2. Monday’s memo says that an “imminent” threat does not require clear evidence that a specific attack on persons or interests will take place in the immediate future. How broadly can an unspecified threat be defined? Do you concede any geographic limitations to the president’s authority?
3. It has been reported that you assist the White House in selecting targets using a “disposition matrix,” otherwise known as a “kill list.” Please describe how a person’s name is entered into the matrix and how their risks are vetted. Is there an age criteria?
4. Since 9/11, some individuals captured abroad and incarcerated at Guantanamo Bay have been found to be innocent and subsequently released. Are you concerned that the intelligence used in a targeted drone strike may be as faulty as that which put innocent individuals in Guantanamo? What steps are in place to admit the error and also to prevent such mistakes in the future?
5. Former General Stanley McChrystal has admitted that the U.S. risks a blowback from Afghans, Pakistanis and Yemenis stemming from locals’ “visceral hatred” of U.S. drone activities. Yet you have stated that there is little evidence drone strikes are causing widespread anti-American sentiment or recruiting new extremists. Do you stand by this statement now, despite the fact that al-Qaida affiliates continue challenging our allies in South Asia,and the Arabian peninsula and are now spreading in North Africa? How should the U.S. counteract the risk of “blowback” caused by our ability to target and attack at will?
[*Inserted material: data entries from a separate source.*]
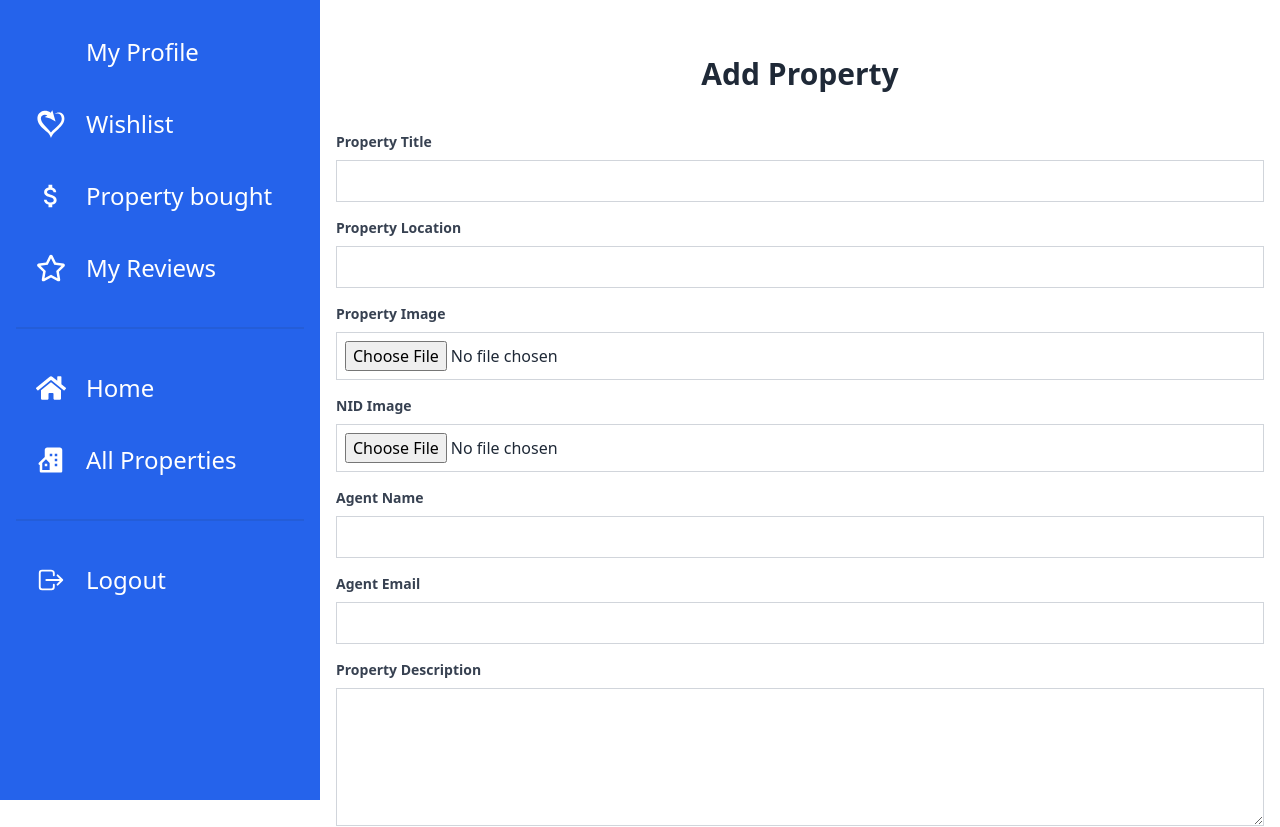
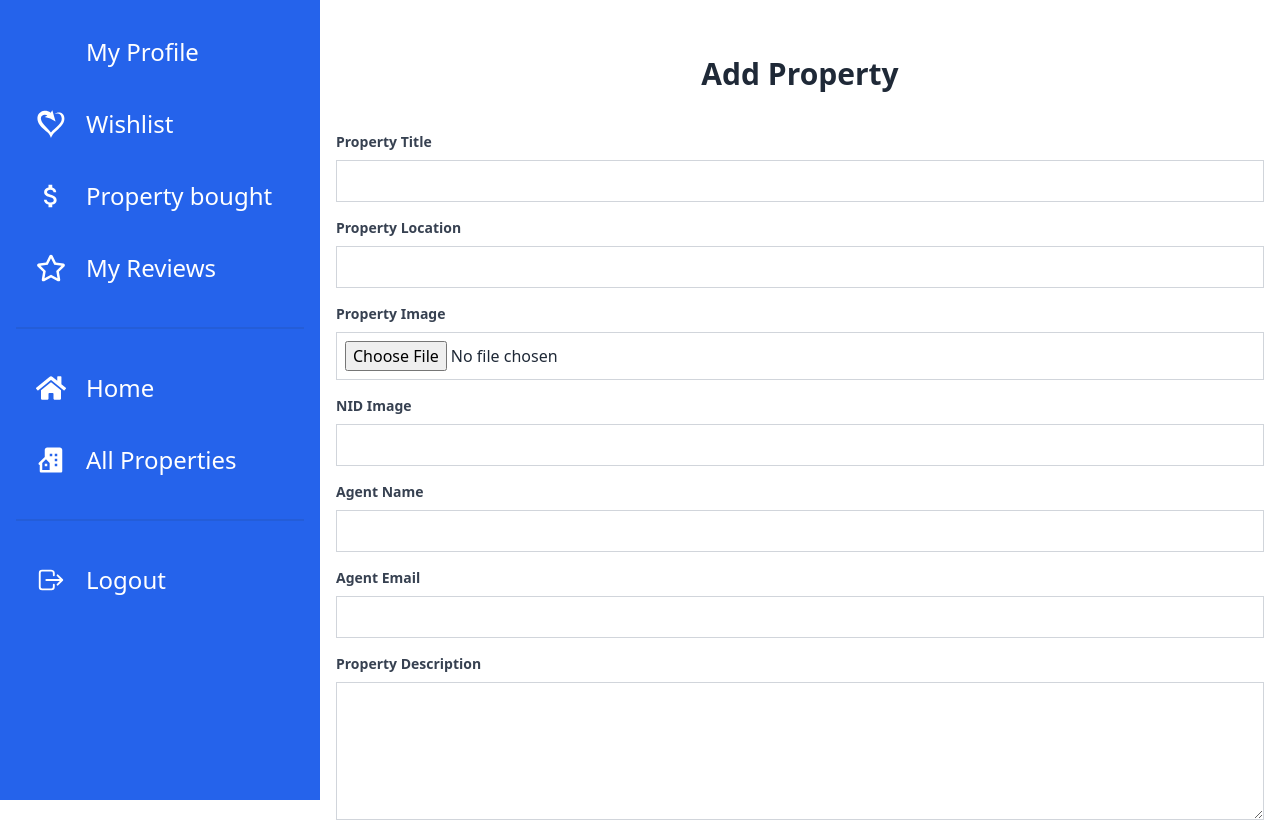
Before and after one commit to anfal11/real-estate-client, a React (Vite) app: page /dashboard/addProperty in a window 1280 px wide. Shown: the top 827 px of the page. Built offline with nearby package versions, Linux system fonts and the light colour scheme; no server answers; sample sign-in values are in the browser's storage; some icons are missing.

Commit message:
nid image added link url

```diff
--- a/src/Components/AdminDashboard/ManageProperties.jsx
+++ b/src/Components/AdminDashboard/ManageProperties.jsx
@@ -75,6 +75,7 @@ const ManageProperties = () => {
             <th>Agent Name</th>
             <th>Agent Email</th>
             <th>Price</th>
+            <th>NID</th>
             <th>Actions</th>
           </tr>
         </thead>
@@ -87,7 +88,7 @@ const ManageProperties = () => {
               <td>{property.agentName}</td>
               <td>{property.agentEmail}</td>
               <td>{property.price}</td>
-              <td>{property.nid}</td>
+              <td><img src={property.nid} alt="" /></td>
               <td>
   {property.verified === false && (
     <>
--- a/src/Components/AgentDashboard/AddProperty.jsx
+++ b/src/Components/AgentDashboard/AddProperty.jsx
@@ -27,7 +27,7 @@ const AddProperty = () => {
         title: form.get("title"),
         location: form.get("location"),
         image: imageURL,
-        imageNID: imageURL,
+        imageNID: form.get("imageNID"),
         agentName: form.get("agentName") || users[0]?.name,
         agentEmail: form.get("agentEmail") || users[0]?.email,
         price: Number(form.get("price")),
@@ -96,9 +96,8 @@ const AddProperty = () => {
             NID Image
           </label>
           <input
-            type="file"
+            type="url"
             name="imageNID"
-            accept="image/*"
             className="border border-gray-300 p-2 w-full"
             required
           />
```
Tonight Jennifer Granholm, Stephanie Miller, host of “Talking Liberally,” and syndicated columnist Karl Frisch will talk about Brennan’s day in the Senate, drones and much more. Tune in to Current TV at 6E/3P for the discussion.